| Exercise description |
Copy every line below where the string "Home" is found.

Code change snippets
Content starts
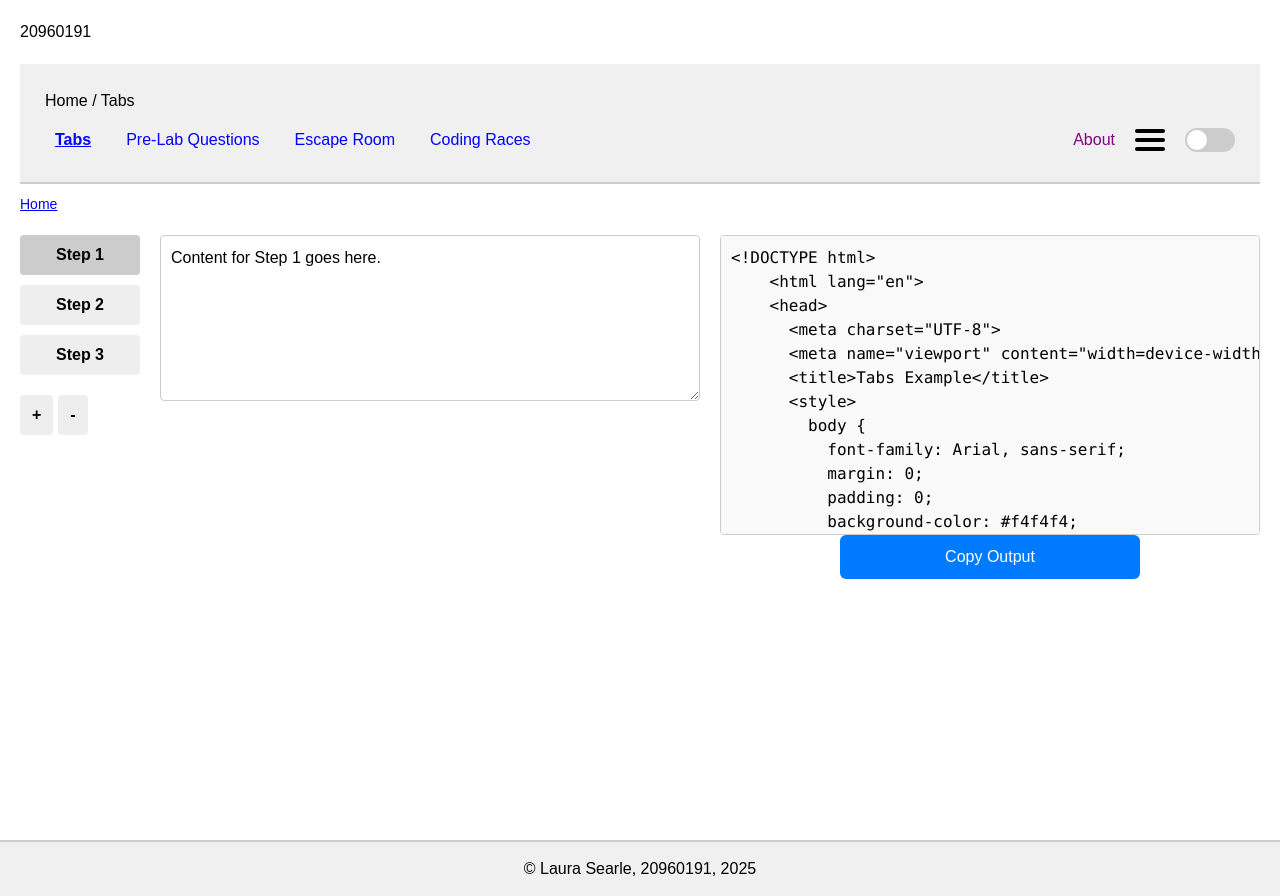
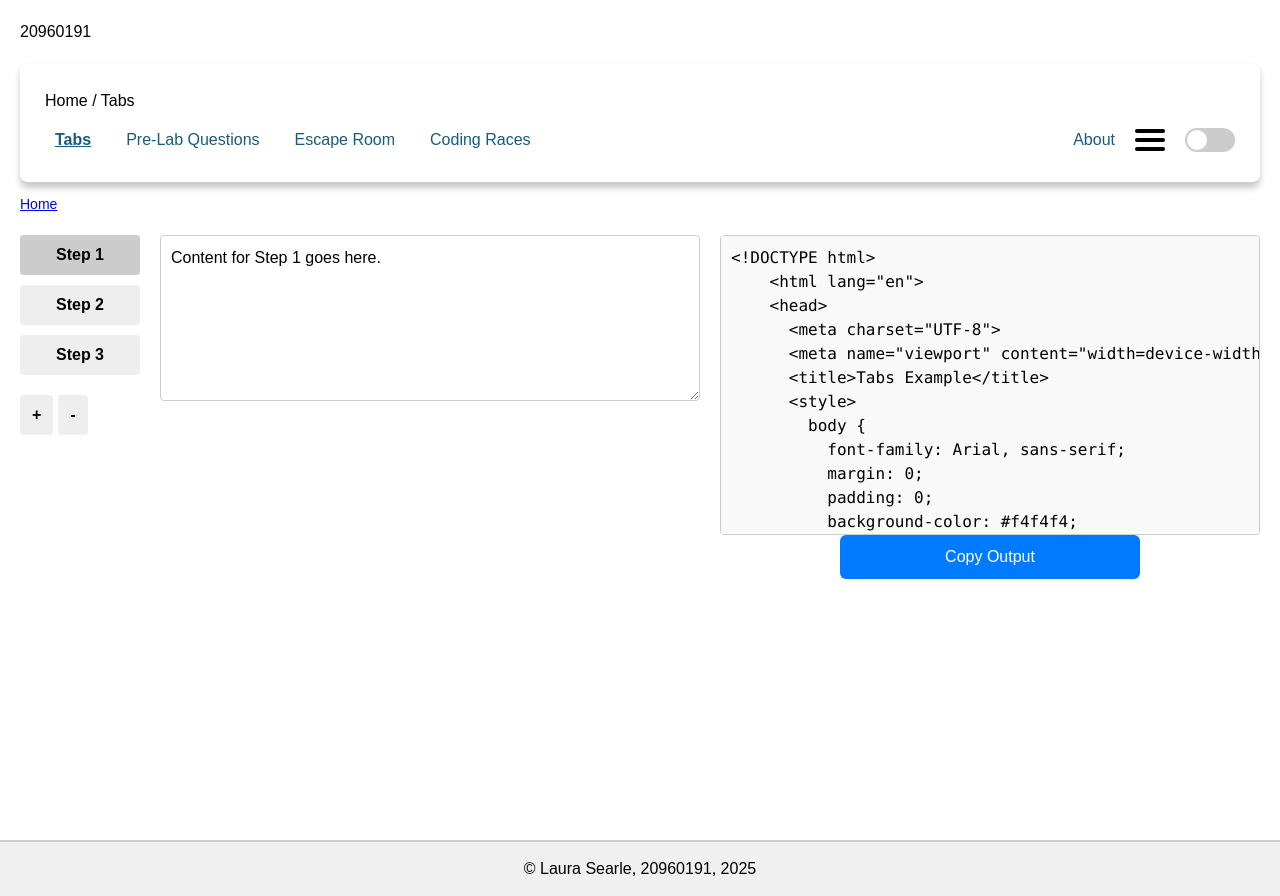
Before and after one commit to lsearle94/nextjs-tabs-assignment, a Next.js app: page / in a window 1280 px wide. Built offline with nearby package versions, Linux system fonts and the light colour scheme.

Commit message:
Updated header styling and added page tab colors for light/dark mode

```diff
--- a/src/app/page.tsx
+++ b/src/app/page.tsx
@@ -179,6 +179,11 @@ export default function Home() {
     alert("Output has been copied to clipboard");
   };
 
+  const linkHoverStyle = {
+    backgroundColor: isDark ? '#555' : 'rgba(189, 213, 241, 0.94)',
+    color: isDark ? '#fff' : '#000',
+  };
+
   // Styling
   const styles = {
     page: {
@@ -188,16 +193,19 @@ export default function Home() {
       padding: '20px',
     },
     header: {
-      backgroundColor: isDark ? '#1e1e1e' : '#f0f0f0',
+      backgroundColor: isDark ? 'linear-gradient(90deg, #1e1e1e, #333)' : 'linear-gradient(90deg, #4facfe, #00f2fe)',
       padding: '25px 25px',
       borderBottom: `2px solid ${isDark ? '#444' : '#ccc'}`,
       position: 'relative' as 'relative',
+      borderRadius: '8px',
+      boxShadow: isDark ? '0 4px 6px rgba(34, 32, 32, 1)' : '0 4px 6px rgba(204, 200, 200, 1)',
     },
     nav: {
       display: 'flex',
       justifyContent: 'space-between',
       alignItems: 'center',
       marginTop: '10px',
+      gap: '15px',
     },
     leftLinks: {
       display: 'flex',
@@ -210,14 +218,14 @@ export default function Home() {
       position: 'relative' as 'relative',
     },
     link: {
-      color: isDark ? 'lightblue' : 'blue',
+      color: isDark ? '#5fa0e2ff' : '#185b7aff',
       textDecoration: 'none',
       padding: '5px 10px',
       borderRadius: '5px',
       transition: 'background-color 0.3s, color 0.3s',
     },
     aboutLink: {
-      color: isDark ? 'violet' : 'purple',
+      color: isDark ? '#5fa0e2ff' : '#185b7aff',
       textDecoration: 'none',
     },
     dropdown: {
@@ -374,10 +382,10 @@ export default function Home() {
           <h2>Home / Tabs</h2>
           <nav style={styles.nav}>
             <div style={styles.leftLinks}>
-              <Link href="/" style={{ ...styles.link, fontWeight: activeTab === '/' ? 'bold' : 'normal', textDecoration: activeTab === '/' ? 'underline' : 'none' }} onClick={() => handleMenuClick('/')}>Tabs</Link>
-              <Link href="/pre-lab" style={{ ...styles.link, fontWeight: activeTab === '/pre-lab' ? 'bold' : 'normal', textDecoration: activeTab === '/pre-lab' ? 'underline' : 'none' }} onClick={() => handleMenuClick('/pre-lab')}>Pre-Lab Questions</Link>
-              <Link href="/escape-room" style={{ ...styles.link, fontWeight: activeTab === '/escape-room' ? 'bold' : 'normal', textDecoration: activeTab === '/escape-room' ? 'underline' : 'none' }} onClick={() => handleMenuClick('/escape-room')}>Escape Room</Link>
-              <Link href="/coding-races" style={{ ...styles.link, fontWeight: activeTab === '/coding-races' ? 'bold' : 'normal', textDecoration: activeTab === '/coding-races' ? 'underline' : 'none' }} onClick={() => handleMenuClick('/coding-races')}>Coding Races</Link>
+              <Link href="/" style={{ ...styles.link, fontWeight: activeTab === '/' ? 'bold' : 'normal', textDecoration: activeTab === '/' ? 'underline' : 'none' }} onMouseEnter={(e) => (e.currentTarget.style.backgroundColor = linkHoverStyle.backgroundColor)} onMouseLeave={(e) => (e.currentTarget.style.backgroundColor = 'transparent')} onClick={() => handleMenuClick('/')}>Tabs</Link>
+              <Link href="/pre-lab" style={{ ...styles.link, fontWeight: activeTab === '/pre-lab' ? 'bold' : 'normal', textDecoration: activeTab === '/pre-lab' ? 'underline' : 'none' }} onMouseEnter={(e) => (e.currentTarget.style.backgroundColor = linkHoverStyle.backgroundColor)} onMouseLeave={(e) => (e.currentTarget.style.backgroundColor = 'transparent')} onClick={() => handleMenuClick('/pre-lab')}>Pre-Lab Questions</Link>
+              <Link href="/escape-room" style={{ ...styles.link, fontWeight: activeTab === '/escape-room' ? 'bold' : 'normal', textDecoration: activeTab === '/escape-room' ? 'underline' : 'none' }} onMouseEnter={(e) => (e.currentTarget.style.backgroundColor = linkHoverStyle.backgroundColor)} onMouseLeave={(e) => (e.currentTarget.style.backgroundColor = 'transparent')} onClick={() => handleMenuClick('/escape-room')}>Escape Room</Link>
+              <Link href="/coding-races" style={{ ...styles.link, fontWeight: activeTab === '/coding-races' ? 'bold' : 'normal', textDecoration: activeTab === '/coding-races' ? 'underline' : 'none' }} onMouseEnter={(e) => (e.currentTarget.style.backgroundColor = linkHoverStyle.backgroundColor)} onMouseLeave={(e) => (e.currentTarget.style.backgroundColor = 'transparent')} onClick={() => handleMenuClick('/coding-races')}>Coding Races</Link>
             </div>
             <div style={styles.rightLinks}>
               <Link href="/about" style={{ ...styles.aboutLink, fontWeight: activeTab === '/about' ? 'bold' : 'normal', textDecoration: activeTab === '/about' ? 'underline' : 'none' }} onClick={() => handleMenuClick('/about')}>About</Link>
```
Content ends
| Exercise output |
@@ -179,6 +179,11 @@ export default function Home() {
@@ -188,16 +193,19 @@ export default function Home() {
@@ -210,14 +218,14 @@ export default function Home() {
@@ -374,10 +382,10 @@ export default function Home() {
           <h2>Home / Tabs</h2>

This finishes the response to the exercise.